Conclusion

Thinking of the game as a whole, Hitman: Blood Money has a continual theme of unnecessary violence against innocents. Throughout the game a rival firm is mentioned in the end mission newspapers (the newspapers are how you find your score/how good of an assassin you were). In these margin stories it seems the rival assassins have no care for innocent life and will murder anyone who gets in their way.

Even the first assassination of the game is meant to spark the realisation that murder and assassination is not meant to be nice and “fun”. The first hit, Mr. “Swing King”, is not fully guilty for the crime that he has been targeted for and begs for his life after you confront him.

Warning: the following dialogue could be very disturbing with themes of murder. Reader discretion is advised.

“Please, haven’t I suffered enough? Don’t you think I know how much suffering I’m responsible for? I can’t sleep. I haven’t slept in…the guilt I feel. I’m so sorry, I know I can never…I’ll pay you. Twice what your client is paying, triple, please, I’m a [inaudible, I think he says broke or good] man. All I want is a second chance. Everything I ever did I did for love…please…I see it in your eyes. You’re not a bald man, uh, a bad man. You can’t just kill me…please…ah, no, don’t…please, please, I beg you, I haven’t done anything. Please, I don’t wanna die.”

Note: I recorded that scene on my phone and play it back a few times to get the full quote and I’m not going to lie, the dialogue and delivery messed me up. I had to take half an hour after writing the quote just to compose myself.

Yet we kill him anyway because it is what we do. We continually bringing destruction and death to subroutines and AIs until the job is done. Like 47 we are “born” into the game world to kill; we have no morality system to shape us, only a number with seven zeros after it and two words signalling if we have done a “good job”.

So while I love the Hitman series I have to admit that it has broken me. And all it took was the absence of violence. The lack of a kill made me realise how much it is pushed within the games I enjoy and how much I’ve been conditioned to go for it.

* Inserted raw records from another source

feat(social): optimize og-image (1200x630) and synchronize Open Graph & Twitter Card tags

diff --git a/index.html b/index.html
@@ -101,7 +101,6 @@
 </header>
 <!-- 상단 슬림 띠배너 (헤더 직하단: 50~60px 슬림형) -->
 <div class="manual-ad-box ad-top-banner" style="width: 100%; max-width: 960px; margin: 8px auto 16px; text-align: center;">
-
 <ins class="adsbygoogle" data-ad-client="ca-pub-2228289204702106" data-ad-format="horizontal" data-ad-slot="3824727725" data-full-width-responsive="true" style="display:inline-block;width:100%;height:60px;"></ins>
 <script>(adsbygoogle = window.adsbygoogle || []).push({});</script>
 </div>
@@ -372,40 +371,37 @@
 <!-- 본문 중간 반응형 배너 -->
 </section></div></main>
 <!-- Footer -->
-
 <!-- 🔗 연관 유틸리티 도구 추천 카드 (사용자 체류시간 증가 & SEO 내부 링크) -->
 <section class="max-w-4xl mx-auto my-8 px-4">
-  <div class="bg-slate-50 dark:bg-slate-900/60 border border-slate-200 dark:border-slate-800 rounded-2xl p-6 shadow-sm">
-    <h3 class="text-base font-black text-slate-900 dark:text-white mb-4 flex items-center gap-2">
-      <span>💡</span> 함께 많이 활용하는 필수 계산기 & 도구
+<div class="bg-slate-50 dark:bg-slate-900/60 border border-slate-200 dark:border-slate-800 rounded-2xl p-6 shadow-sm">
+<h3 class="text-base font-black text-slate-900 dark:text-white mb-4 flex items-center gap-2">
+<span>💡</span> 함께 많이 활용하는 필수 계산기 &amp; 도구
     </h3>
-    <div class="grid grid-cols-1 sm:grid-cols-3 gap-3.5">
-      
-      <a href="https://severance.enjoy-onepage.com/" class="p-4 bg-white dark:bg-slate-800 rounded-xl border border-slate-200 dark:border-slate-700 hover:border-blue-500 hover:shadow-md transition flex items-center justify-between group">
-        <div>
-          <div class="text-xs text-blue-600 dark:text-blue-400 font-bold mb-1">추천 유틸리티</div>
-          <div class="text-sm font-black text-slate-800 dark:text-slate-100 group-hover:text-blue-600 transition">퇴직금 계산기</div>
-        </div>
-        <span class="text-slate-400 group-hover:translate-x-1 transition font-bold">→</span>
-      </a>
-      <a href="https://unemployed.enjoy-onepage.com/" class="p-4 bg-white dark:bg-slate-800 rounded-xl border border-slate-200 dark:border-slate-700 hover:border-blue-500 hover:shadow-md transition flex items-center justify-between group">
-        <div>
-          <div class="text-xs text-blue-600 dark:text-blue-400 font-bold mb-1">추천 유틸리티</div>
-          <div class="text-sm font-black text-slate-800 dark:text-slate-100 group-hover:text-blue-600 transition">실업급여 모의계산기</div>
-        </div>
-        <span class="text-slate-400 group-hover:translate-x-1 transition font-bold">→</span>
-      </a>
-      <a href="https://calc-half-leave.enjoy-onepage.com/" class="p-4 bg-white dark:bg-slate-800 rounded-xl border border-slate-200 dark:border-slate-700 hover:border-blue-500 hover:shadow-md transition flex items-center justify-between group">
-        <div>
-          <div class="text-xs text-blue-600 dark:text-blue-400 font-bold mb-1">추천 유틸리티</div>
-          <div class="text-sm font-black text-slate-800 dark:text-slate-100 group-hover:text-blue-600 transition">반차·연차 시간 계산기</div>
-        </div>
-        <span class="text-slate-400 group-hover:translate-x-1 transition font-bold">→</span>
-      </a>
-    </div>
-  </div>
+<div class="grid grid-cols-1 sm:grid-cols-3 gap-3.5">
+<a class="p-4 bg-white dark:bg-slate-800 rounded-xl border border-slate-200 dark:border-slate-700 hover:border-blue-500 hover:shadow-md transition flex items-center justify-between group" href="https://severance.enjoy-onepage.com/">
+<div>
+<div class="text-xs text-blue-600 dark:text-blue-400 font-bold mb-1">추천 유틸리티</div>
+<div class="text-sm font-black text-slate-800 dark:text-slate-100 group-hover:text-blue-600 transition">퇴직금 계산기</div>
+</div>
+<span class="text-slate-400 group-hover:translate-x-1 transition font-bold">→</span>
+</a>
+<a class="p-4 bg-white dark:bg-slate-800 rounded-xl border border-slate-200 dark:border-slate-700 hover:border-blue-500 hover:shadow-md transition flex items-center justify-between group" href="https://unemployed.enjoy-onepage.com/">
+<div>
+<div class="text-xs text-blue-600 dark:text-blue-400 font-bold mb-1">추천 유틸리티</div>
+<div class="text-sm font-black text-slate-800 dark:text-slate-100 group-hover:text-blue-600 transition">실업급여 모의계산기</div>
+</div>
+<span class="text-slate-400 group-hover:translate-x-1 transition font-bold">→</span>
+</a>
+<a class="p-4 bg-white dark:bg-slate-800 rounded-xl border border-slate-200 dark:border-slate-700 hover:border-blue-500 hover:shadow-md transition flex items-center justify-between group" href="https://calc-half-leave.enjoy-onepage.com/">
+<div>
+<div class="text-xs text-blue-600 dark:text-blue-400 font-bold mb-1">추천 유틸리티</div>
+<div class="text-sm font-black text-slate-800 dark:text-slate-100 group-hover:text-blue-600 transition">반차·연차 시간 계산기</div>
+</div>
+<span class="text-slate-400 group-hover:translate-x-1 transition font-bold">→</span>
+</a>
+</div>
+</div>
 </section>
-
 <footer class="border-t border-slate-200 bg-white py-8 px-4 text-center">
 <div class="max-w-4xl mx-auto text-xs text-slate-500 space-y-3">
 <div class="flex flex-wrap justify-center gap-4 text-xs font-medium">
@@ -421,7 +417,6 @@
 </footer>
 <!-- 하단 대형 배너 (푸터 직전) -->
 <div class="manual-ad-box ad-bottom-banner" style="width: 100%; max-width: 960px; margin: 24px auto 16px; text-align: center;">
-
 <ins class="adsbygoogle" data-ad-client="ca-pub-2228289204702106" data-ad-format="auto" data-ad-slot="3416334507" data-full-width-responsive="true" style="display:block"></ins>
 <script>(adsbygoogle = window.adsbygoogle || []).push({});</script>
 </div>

And that is very dark indeed.

 

Photo Banner Source: portalprogramas.com